Lest there be any confusion on this point: this facility and the legal concepts upon which it’s based are illegal twelve ways to Tuesday. The lack of prosecution of the individuals responsible for its creation and existence is reprehensible. The fact that none of those individuals have seen a courtroom and had their amoral, twisted legal logic used at them speaks to a deep and severe problem in how we administer domestic law. When a society lacks the mechanisms to openly review, discuss, and debate the legality around the indefinite detention of a human being, it has lost its way and its soul, and the horrible things that will be visited upon it are innumerable and unspeakable.
I cannot recommend this article highly enough, and the next time you see me in person, I’ll be talking about it. Study up.
Around 36% of the 9,000, mostly poor, attendees enrolled… can expect to succeed on this measure, compared with 11% for this income bracket city-wide.
A 2013 study by Stanford University found that the typical Illinois attendee (most of them in Chicago) gained two weeks of ground in one topic, and a month in another, over their counterparts in traditional institutions.
Its attendees did extraordinarily well in the 2013 state examinations—97% passed in one topic, and 77% passed in another. The institution ranked third in the state, even beating children in a well-heeled New York City suburb. They share space with a traditional district institution where the respective passing rates were 14% and 3%.
These quotes have been edited to make a point: we’re talking about charter schools, and the outsized impact they have on their students. The Economist’s Charter schools: Killing the golden goose discusses these schools and how they’re succeeding and improving lives in places where the traditional education system has completely given up (yet continues to pull paychecks in spite of its utter failure).
Let’s be clear: charter schools appear to be objectively successful ventures which help improve education for children, and parents are lobbying to expand these institutions, but none of them are a match for teachers’ unions, as the unions fight attempts to modernize the implementation and administration of the American education system. We should be pitting charters against traditional schools and optimizing both systems in a number of ways on a variety of measures, but instead, the political climate is attempting to kill this experiment on the vine.

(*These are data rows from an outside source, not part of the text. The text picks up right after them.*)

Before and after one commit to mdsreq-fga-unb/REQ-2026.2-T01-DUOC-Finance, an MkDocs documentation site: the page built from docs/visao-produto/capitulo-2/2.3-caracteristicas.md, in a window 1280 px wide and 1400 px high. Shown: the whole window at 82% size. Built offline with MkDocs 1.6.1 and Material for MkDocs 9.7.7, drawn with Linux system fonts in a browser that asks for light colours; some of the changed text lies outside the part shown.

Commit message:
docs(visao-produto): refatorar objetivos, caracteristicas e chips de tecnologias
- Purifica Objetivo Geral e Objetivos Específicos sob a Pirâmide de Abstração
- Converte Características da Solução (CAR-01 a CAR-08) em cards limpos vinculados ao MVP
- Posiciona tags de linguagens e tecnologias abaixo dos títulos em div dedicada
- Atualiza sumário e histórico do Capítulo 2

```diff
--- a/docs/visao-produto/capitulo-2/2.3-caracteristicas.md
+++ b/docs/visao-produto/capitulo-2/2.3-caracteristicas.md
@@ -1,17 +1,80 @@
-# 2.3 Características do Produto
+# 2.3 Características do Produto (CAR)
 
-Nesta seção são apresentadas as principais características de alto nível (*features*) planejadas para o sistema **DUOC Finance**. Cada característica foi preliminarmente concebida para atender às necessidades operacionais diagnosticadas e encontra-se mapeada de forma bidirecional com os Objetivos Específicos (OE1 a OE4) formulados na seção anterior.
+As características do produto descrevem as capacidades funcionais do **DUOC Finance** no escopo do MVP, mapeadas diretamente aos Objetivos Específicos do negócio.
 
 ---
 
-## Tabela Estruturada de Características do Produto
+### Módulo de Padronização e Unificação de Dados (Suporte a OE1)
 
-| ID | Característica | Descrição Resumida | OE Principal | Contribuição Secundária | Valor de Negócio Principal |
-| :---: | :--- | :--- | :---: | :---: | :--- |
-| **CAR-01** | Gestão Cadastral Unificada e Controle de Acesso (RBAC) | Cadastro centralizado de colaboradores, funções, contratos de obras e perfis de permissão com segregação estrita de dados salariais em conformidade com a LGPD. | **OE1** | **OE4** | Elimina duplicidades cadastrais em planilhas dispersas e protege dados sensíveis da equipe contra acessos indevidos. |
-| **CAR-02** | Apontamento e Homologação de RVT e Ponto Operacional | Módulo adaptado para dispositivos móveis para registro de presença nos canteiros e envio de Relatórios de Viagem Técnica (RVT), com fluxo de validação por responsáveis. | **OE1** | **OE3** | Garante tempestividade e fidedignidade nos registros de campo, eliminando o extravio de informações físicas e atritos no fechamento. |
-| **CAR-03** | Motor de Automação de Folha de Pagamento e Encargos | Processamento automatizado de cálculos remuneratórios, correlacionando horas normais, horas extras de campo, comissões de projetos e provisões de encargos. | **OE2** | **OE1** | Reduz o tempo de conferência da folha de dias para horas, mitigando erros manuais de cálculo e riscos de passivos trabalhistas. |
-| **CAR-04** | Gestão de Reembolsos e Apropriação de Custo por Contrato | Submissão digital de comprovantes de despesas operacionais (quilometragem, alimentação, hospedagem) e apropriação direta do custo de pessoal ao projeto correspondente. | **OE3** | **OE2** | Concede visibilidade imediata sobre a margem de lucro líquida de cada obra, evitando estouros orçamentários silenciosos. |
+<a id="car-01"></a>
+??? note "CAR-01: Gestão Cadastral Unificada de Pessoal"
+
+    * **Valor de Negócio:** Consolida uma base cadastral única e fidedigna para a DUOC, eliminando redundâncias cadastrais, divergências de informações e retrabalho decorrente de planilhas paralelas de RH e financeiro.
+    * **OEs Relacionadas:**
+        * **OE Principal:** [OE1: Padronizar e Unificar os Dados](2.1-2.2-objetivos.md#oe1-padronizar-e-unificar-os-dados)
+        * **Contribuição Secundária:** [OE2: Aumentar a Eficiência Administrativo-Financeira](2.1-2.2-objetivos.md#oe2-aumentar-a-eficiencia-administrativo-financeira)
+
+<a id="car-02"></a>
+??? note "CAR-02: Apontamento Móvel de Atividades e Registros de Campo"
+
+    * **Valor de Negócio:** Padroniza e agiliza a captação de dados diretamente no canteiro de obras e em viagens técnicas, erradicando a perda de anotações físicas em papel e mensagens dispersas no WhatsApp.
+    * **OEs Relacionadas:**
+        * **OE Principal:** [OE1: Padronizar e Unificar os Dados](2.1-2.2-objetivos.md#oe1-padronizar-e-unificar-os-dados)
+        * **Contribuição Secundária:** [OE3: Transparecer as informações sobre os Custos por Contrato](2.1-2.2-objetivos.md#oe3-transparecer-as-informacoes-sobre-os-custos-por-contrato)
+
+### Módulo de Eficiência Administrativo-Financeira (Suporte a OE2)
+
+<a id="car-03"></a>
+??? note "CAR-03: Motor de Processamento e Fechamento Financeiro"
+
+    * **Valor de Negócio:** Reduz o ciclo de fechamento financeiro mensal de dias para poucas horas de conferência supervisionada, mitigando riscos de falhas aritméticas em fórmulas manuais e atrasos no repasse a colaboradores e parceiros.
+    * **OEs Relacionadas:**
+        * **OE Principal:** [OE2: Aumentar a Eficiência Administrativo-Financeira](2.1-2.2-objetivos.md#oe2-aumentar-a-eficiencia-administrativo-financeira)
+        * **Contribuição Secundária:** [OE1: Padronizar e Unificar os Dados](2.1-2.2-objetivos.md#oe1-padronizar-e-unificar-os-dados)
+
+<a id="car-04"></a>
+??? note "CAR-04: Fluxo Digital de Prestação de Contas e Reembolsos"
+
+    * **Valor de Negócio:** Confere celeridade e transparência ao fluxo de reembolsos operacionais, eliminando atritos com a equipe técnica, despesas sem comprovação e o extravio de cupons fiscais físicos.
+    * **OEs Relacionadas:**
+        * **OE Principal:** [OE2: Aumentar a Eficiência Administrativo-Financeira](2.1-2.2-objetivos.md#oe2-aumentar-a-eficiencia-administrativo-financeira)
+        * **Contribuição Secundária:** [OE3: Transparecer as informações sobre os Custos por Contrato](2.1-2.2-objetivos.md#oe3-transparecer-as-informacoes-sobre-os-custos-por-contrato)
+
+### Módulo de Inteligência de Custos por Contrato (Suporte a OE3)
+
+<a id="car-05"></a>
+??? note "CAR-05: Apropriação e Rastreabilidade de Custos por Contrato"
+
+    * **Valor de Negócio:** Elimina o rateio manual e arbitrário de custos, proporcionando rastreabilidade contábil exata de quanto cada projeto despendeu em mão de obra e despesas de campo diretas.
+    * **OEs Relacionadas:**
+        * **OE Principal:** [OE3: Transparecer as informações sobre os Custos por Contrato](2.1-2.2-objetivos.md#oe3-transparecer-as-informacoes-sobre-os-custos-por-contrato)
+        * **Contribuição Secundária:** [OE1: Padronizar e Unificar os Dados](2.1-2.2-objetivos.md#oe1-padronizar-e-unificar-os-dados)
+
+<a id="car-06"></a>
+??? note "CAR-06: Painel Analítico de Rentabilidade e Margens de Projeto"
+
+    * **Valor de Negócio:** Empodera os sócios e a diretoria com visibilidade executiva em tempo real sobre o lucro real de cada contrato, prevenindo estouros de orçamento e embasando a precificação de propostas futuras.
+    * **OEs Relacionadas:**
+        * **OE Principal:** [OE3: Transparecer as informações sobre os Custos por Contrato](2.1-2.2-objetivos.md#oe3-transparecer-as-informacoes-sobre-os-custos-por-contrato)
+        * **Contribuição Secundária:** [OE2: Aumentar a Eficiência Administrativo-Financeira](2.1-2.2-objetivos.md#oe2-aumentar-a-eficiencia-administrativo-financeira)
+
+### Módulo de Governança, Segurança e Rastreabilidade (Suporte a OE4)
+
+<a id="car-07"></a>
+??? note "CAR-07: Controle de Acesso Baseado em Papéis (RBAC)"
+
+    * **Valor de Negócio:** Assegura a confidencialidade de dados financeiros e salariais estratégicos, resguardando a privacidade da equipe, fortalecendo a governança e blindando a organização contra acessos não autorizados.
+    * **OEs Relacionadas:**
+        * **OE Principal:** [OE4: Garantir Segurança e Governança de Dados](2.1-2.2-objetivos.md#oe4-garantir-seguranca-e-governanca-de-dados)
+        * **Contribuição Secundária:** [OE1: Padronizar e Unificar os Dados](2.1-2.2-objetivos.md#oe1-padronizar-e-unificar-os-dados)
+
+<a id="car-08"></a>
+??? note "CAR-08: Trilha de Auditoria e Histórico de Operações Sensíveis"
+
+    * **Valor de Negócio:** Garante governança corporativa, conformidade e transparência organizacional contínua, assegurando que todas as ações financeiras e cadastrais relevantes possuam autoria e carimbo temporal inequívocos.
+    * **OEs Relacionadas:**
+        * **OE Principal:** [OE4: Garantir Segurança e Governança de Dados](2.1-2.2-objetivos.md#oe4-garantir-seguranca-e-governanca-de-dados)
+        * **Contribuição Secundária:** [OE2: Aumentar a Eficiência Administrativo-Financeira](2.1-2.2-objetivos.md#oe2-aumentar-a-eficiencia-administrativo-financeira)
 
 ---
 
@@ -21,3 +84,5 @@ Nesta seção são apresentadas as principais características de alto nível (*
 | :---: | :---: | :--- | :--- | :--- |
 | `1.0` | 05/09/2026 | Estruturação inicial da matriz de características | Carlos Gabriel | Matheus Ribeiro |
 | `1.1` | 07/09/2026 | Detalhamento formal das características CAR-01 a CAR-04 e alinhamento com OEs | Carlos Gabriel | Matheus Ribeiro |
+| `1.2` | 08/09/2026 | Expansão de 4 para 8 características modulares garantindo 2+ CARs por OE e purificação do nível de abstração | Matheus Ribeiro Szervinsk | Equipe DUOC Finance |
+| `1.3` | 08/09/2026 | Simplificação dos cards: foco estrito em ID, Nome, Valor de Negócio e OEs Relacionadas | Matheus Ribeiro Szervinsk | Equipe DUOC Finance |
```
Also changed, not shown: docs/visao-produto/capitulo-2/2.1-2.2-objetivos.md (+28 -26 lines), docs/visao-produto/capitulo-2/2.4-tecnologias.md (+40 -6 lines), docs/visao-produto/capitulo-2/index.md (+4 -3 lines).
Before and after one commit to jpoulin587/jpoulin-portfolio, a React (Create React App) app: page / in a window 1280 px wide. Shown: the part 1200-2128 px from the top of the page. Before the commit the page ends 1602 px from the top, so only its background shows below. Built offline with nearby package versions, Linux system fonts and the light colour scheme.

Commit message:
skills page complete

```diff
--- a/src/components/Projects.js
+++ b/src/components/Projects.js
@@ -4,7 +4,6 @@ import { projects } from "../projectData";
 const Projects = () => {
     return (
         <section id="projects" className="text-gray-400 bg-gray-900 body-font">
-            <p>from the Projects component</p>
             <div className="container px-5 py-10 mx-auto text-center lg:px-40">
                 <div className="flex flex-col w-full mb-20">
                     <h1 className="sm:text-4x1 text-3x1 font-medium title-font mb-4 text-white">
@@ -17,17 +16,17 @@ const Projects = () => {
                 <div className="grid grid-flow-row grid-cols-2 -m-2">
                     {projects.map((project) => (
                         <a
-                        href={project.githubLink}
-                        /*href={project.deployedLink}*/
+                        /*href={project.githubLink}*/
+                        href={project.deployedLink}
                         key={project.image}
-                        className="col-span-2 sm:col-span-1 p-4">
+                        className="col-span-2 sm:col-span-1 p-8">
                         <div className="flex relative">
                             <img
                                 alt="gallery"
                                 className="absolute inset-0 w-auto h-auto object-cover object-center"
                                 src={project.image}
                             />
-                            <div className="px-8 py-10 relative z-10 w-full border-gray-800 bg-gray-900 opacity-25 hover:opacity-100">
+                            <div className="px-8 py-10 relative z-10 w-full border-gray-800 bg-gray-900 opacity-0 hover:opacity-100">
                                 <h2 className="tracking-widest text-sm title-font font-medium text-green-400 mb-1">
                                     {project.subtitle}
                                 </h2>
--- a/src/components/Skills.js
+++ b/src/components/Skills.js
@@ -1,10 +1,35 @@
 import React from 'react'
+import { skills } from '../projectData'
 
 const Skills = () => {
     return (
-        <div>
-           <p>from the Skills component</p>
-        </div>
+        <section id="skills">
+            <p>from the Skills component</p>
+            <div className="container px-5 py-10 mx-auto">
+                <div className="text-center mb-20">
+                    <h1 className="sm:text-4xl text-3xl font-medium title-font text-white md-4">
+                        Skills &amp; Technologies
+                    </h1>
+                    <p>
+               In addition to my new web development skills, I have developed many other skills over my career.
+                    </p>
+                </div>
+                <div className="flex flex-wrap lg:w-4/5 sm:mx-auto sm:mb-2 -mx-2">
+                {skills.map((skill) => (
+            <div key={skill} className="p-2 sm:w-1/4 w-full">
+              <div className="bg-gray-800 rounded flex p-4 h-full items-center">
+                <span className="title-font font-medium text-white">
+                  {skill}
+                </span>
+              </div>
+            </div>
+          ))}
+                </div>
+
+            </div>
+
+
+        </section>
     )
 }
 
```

Bribing the taxpayer, from The Economist:
Any talk of tax reform in America quickly turns to “tax expenditures”, meaning the code’s myriad exemptions, deductions and credits. These now cost 7% of GDP.
This number mis-represents what’s occurring. As of 2012, the United States’s effective tax rate was 26.9% of GDP. 7% of GDP being spent on “tax expenditures” means that the tax system is set up to collect 33.9% of total GDP, but loses 23% of that income to these expenditures.
America loses “7% of GDP”, or more accurately, 23% of taxes owed to tax expenditures. Nearly one of every four dollars destined for the government coffers finds a way to avoid them, through mortgage deductions and other credits. Surely there’s a better way to collect this revenue.